Nottinghamshire Constabulary's Superintendent Mark Holland said it was a "win, win" situation for all involved. "This property would normally be crushed, so it is important it gets reused."
Greg obviously agrees and says that it will be a massive saving for the club. "Normally, to buy just one rig, you are looking at between £10,000 and £15,000. The club has made a donation to a local charity supported by Nottinghamshire Police as a thank you."
Greg and Trevor have got the change over between football and rugby down to a fine art. "We can take down one set of posts, erect another set and re-mark in less then two hours," Greg says.
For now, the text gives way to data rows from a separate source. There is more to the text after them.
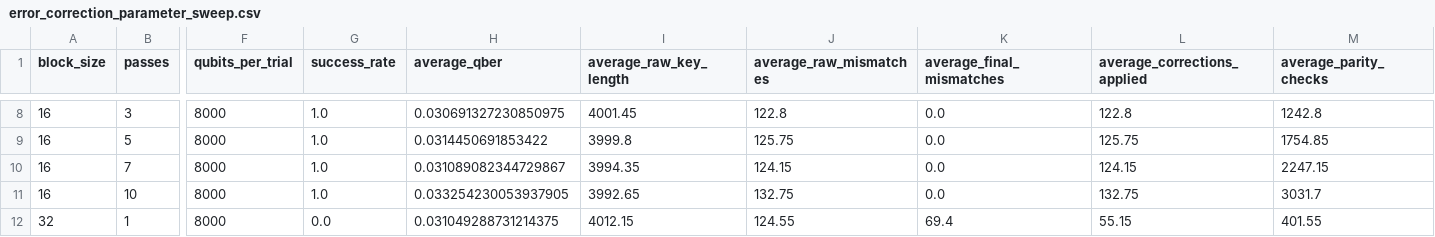
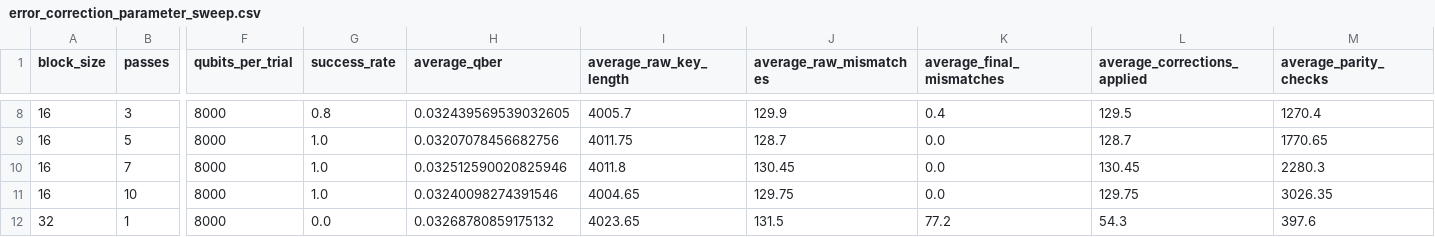
Before and after one commit to Shivansh0x/quantum-safe-communication-explorer, a CSV file: results/error_correction_parameter_sweep.csv, drawn as a sheet; only a part is shown, gaps mark what is left out; the diff covers the shown part only; the diff names each change by its address in the sheet, - before the commit and + after, or states it on an @@ line.

Commit message:
fix: distinguish overlapping error-correction curves

```diff
--- a/results/error_correction_parameter_sweep.csv
+++ b/results/error_correction_parameter_sweep.csv
-G8 (success_rate): 1.0
+G8 (success_rate): 0.8
-H8 (average_qber): 0.030691327230850975
+H8 (average_qber): 0.032439569539032605
-I8 (average_raw_key_length): 4001.45
+I8 (average_raw_key_length): 4005.7
-J8 (average_raw_mismatches): 122.8
+J8 (average_raw_mismatches): 129.9
-K8 (average_final_mismatches): 0.0
+K8 (average_final_mismatches): 0.4
-L8 (average_corrections_applied): 122.8
+L8 (average_corrections_applied): 129.5
-M8 (average_parity_checks): 1242.8
+M8 (average_parity_checks): 1270.4
-H9 (average_qber): 0.0314450691853422
+H9 (average_qber): 0.03207078456682756
-I9 (average_raw_key_length): 3999.8
+I9 (average_raw_key_length): 4011.75
-J9 (average_raw_mismatches): 125.75
+J9 (average_raw_mismatches): 128.7
-L9 (average_corrections_applied): 125.75
+L9 (average_corrections_applied): 128.7
-M9 (average_parity_checks): 1754.85
+M9 (average_parity_checks): 1770.65
-H10 (average_qber): 0.031089082344729867
+H10 (average_qber): 0.032512590020825946
-I10 (average_raw_key_length): 3994.35
+I10 (average_raw_key_length): 4011.8
-J10 (average_raw_mismatches): 124.15
+J10 (average_raw_mismatches): 130.45
-L10 (average_corrections_applied): 124.15
+L10 (average_corrections_applied): 130.45
-M10 (average_parity_checks): 2247.15
+M10 (average_parity_checks): 2280.3
-H11 (average_qber): 0.033254230053937905
+H11 (average_qber): 0.03240098274391546
-I11 (average_raw_key_length): 3992.65
+I11 (average_raw_key_length): 4004.65
-J11 (average_raw_mismatches): 132.75
+J11 (average_raw_mismatches): 129.75
-L11 (average_corrections_applied): 132.75
+L11 (average_corrections_applied): 129.75
-M11 (average_parity_checks): 3031.7
+M11 (average_parity_checks): 3026.35
-H12 (average_qber): 0.031049288731214375
+H12 (average_qber): 0.03268780859175132
-I12 (average_raw_key_length): 4012.15
+I12 (average_raw_key_length): 4023.65
-J12 (average_raw_mismatches): 124.55
+J12 (average_raw_mismatches): 131.5
-K12 (average_final_mismatches): 69.4
+K12 (average_final_mismatches): 77.2
-L12 (average_corrections_applied): 55.15
+L12 (average_corrections_applied): 54.3
-M12 (average_parity_checks): 401.55
+M12 (average_parity_checks): 397.6
```
Also changed, not shown: 84 edited cells elsewhere in this file, 2 other files.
"Ongoing maintenance is fairly typical," explains Greg. "Aeration is undertaken monthly, using a Sisis fitted with solid tines, to keep the pitch free draining. Headland products are used for feeding - every four to six weeks - usually Greentec 6:5:18+Mg+04Fe NPK, with some liquid iron applied, as and when needed, to maintain colour."
"The pitch is marked out using a spray jet impact linemarker - both football and rugby lines are painted in white."
Mowing is done on a daily basis throughout the growing season, maintaining a height of cut around 28mm to provide a safe and quick surface for both rugby and football. "The rugby lads have now got used to playing on a flatter, quicker surface, and they reckon it helps the speed of play," says Greg.
Available budgets dictate the amount of work that can be achieved in terms of maintenance and, more importantly, end of season renovations.
This May, with the help of Fineturf, Greg is going fraise mow the top 15mm, re-level, verti-drain, topdress with thirty tonnes and overseed with Limagrain's MM60 and MM25 grass seed mixtures. He has specified MM25 to help retain some grass cover in worn and shaded areas of the stadium. A 14:6:8 pre-seed fertiliser will be applied at 35gm2, and the final surface sown at 70gm2 over two passes using a Blec seeder.
In his thirteen years with the club, Greg has seen umpteen managers come and go. "They all have their own ways of working and special requirements, but I always make a point of getting to know them and ensure I build up a good working relationship."
"I consider myself very lucky to be working here. Sure, it can be stressful at times, and I do get some flack about the current state of the pitch. But, the management understand the reasons for it and, together, I think we will see improvements next year, especially if the snow and freezing temperatures stay away. Sometimes, you just cannot compete with Mother Nature!"